Luke Toulson (above) is a tall shambling man, possibly best known for those with children as Captain DJ in the BBC kids series Space Pirates. That this fact has failed to impress his own five year-old son formed part of his act, much of which was taken up with similar disappointments experienced in his life.
The show, subtitled "There Are So Many Things I Can't Do," is Toulson's first as a solo performer, although he is something of an Edinburgh veteran, most recently as part of a double act with Stephen Harvey. He tells us it follows the story of two journeys, but in all honesty, as with many of these shows, that is just a framework on which to hang material of all kinds, and although he tells us of a journey to Italy to propose to a girlfriend, the details are sketchy and not really followed through at all.
But that's okay, because his material is good, and even though many of his subjects are well worn, such as a lengthy diatribe about the crapness of Ryanair, he does manage to draw some extra mileage out of them without them ever seeming hack. Indeed I had only one complaint in terms of subject matter, that being did we really need yet another joke about dyslexics not being able to spell dyslexia?
Overall, Toulson is shambling and scruffy and easy-going, and overall an easy person to warm to and the sort of act you could imagine having a pint and a chat with, and his act has plenty to keep even the most hardened punter amused.
Physically, at least, Stuart Black could not be more different from Toulson if he tried. Where the latter is gangly and awkward looking, Black is small, sleek and ferret-like. But where there is a similarity is that they both adopt a slightly distracted style to their delivery. In Black's case, to the point where he spends much of his time wandering around on stage, ever-present beer bottle in hand, looking a bit lost and as if he isn't quite sure what to say next.
But the audience should not be taken in by this approach, because it soon becomes clear that he knows exactly what he is doing. The delivery may be fragmentary, but the material itself is anything but, the humour cutting and very direct. Meanwhile his soft West-Country accent lulls you into a false sense of security so that the killer punchlines seem to land with much greater effect.
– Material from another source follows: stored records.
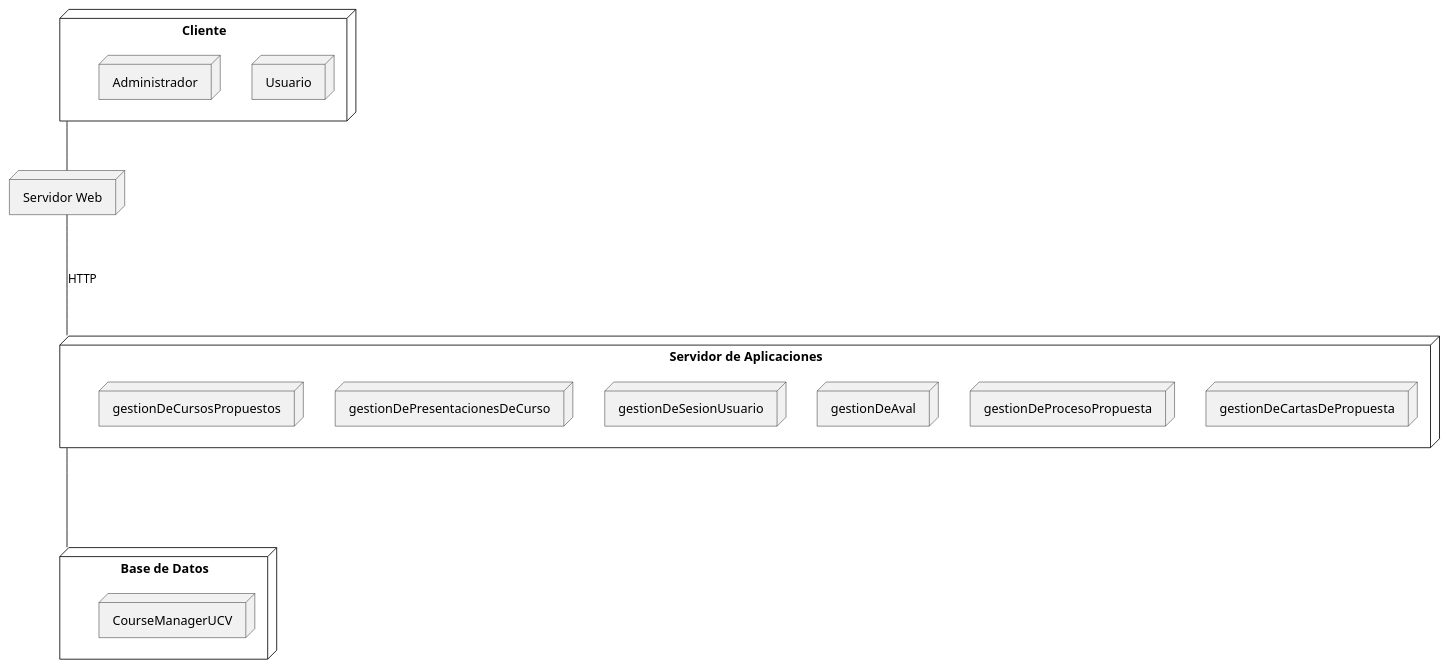
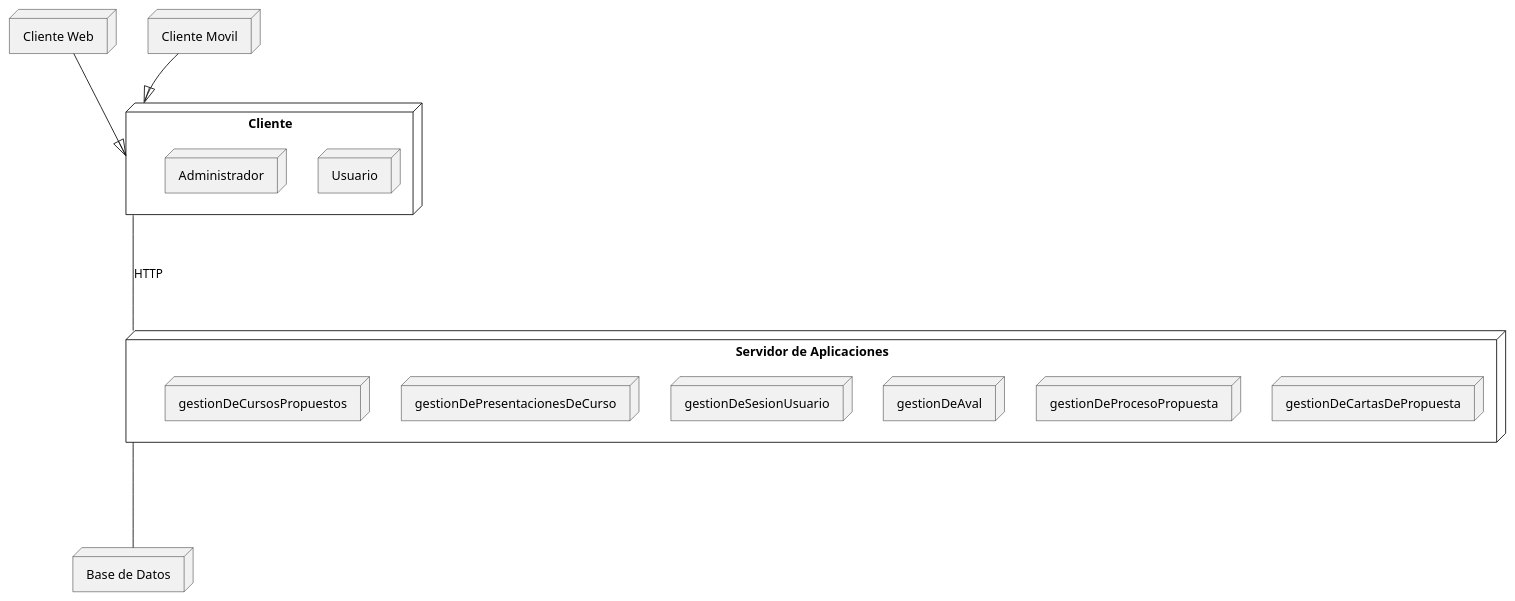
Before and after one commit to Samantha-Ramirez/ProyectoEquipo7ING: the diagram in docs/scenariosView/DisciplinaDeDisenio/DiagramaDeDespliegue.plantuml, drawn with PlantUML. The commit also changed 4 other files, not shown here.

Commit message:
Modificacion diagrama de paquetes y despliegue 2707

```diff
--- a/docs/scenariosView/DisciplinaDeDisenio/DiagramaDeDespliegue.plantuml
+++ b/docs/scenariosView/DisciplinaDeDisenio/DiagramaDeDespliegue.plantuml
@@ -1,57 +1,62 @@
 @startuml DiagramaDeDespliegue
 
-node "Cliente" {
+node "Cliente" as client {
   node "Usuario" {
   }
   node "Administrador" {
   }
 }
 
-node "Servidor Web" {
+node "Cliente Web" as webClient {
   
 }
 
-node "Servidor de Aplicaciones" {
+node "Cliente Movil" as mobileClient {
+  
+}
+
+node "Servidor de Aplicaciones" as appServer {
   node "gestionDeCartasDePropuesta" {
     ' [GenerarCartaDeCompromiso]
     ' [FirmarCartaDeIntencion]
   }
   
   node "gestionDeProcesoPropuesta" {
     ' [RegistrarRecaudos]
     ' [CargarFormulacionDelCursoDeExtension]
   }
 
   node "gestionDeAval" {
     ' [EvaluarInformacionConsignada]
     ' [ResponderEvaluacionDeAval]
   }
 
   node "gestionDeSesionUsuario" {
     ' [IniciarSesion]
     ' [Registrarse]
     ' [VerDashboard]
     ' [CerrarSesion]
   }
 
   node "gestionDePresentacionesDeCurso" {
     ' [PresentarCronogramaDeEjecucion]
     ' [PresentarEstructuraDeCostosEIngreso]
   }
 
   node "gestionDeCursosPropuestos" {
     ' [VerEstadoDeAval]
     ' [VerCursosPropuestos]
     ' [VerExpediente]
   }
 }
 
-node "Base de Datos" {
-  node "CourseManagerUCV" {
-  }
+node "Base de Datos" as db {
+  ' node "CourseManagerUCV" {
+  ' }
 }
-[Cliente] -- [Servidor Web]
-[Servidor Web] -d-- [Servidor de Aplicaciones] : HTTP
-[Servidor de Aplicaciones] -d-- [Base de Datos]
+webClient --|> client
+mobileClient --|> client
+client -d-- appServer : HTTP
+appServer -d-- db
 
 @enduml
```
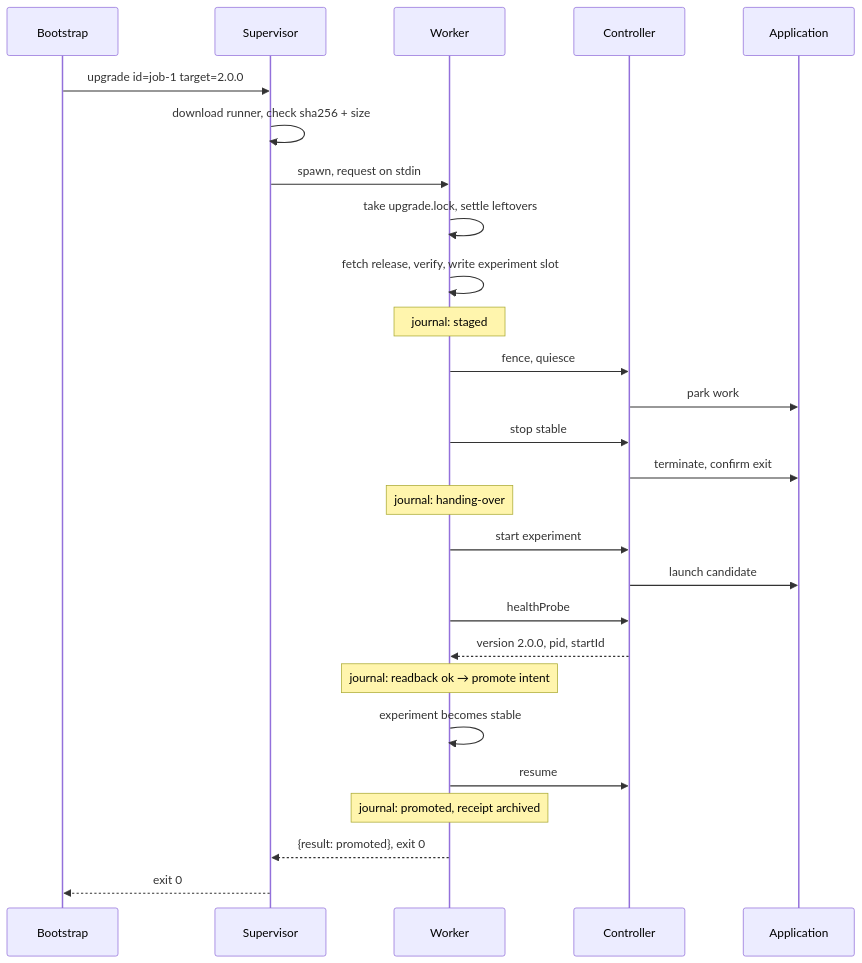
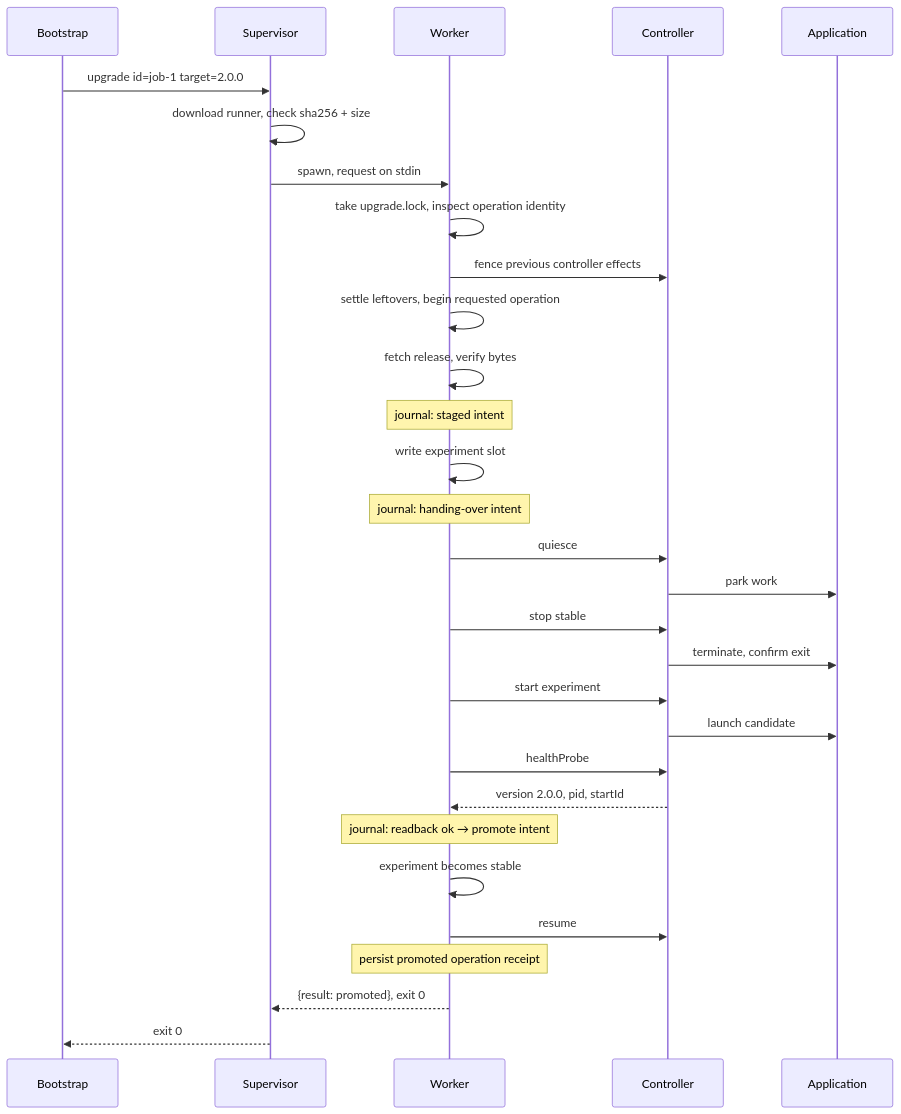
One commit to botiverse/k-carrier changed the second of 3 diagrams in docs/guide.md. Above: the diagram before and after it, drawn with Mermaid. The commit also changed other lines of this file and 6 other files, not shown here.

````diff
--- a/docs/guide.md
+++ b/docs/guide.md
@@ -51,29 +51,32 @@
 ```mermaid
 sequenceDiagram
   participant B as Bootstrap
   participant S as Supervisor
   participant W as Worker
   participant C as Controller
   participant A as Application
   B->>S: upgrade id=job-1 target=2.0.0
   S->>S: download runner, check sha256 + size
   S->>W: spawn, request on stdin
-  W->>W: take upgrade.lock, settle leftovers
-  W->>W: fetch release, verify, write experiment slot
-  Note over W: journal: staged
-  W->>C: fence, quiesce
+  W->>W: take upgrade.lock, inspect operation identity
+  W->>C: fence previous controller effects
+  W->>W: settle leftovers, begin requested operation
+  W->>W: fetch release, verify bytes
+  Note over W: journal: staged intent
+  W->>W: write experiment slot
+  Note over W: journal: handing-over intent
+  W->>C: quiesce
   C->>A: park work
   W->>C: stop stable
   C->>A: terminate, confirm exit
-  Note over W: journal: handing-over
   W->>C: start experiment
   C->>A: launch candidate
   W->>C: healthProbe
   C-->>W: version 2.0.0, pid, startId
   Note over W: journal: readback ok → promote intent
   W->>W: experiment becomes stable
   W->>C: resume
-  Note over W: journal: promoted, receipt archived
+  Note over W: persist promoted operation receipt
   W-->>S: {result: promoted}, exit 0
   S-->>B: exit 0
 ```
````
Black is a relative newcomer by comparison with Toulson, but in all honesty, of the two, is the one I would say was the more likely to go on to great things. Certainly both have the potential to make good club headliners, but Black has that extra quality which makes him one to look out for, and the originality of routines tackling such subjects as why watching hardcore porn makes you gay, shows the kind of off-kilter mind that you imagine could find the humour in almost any given situation.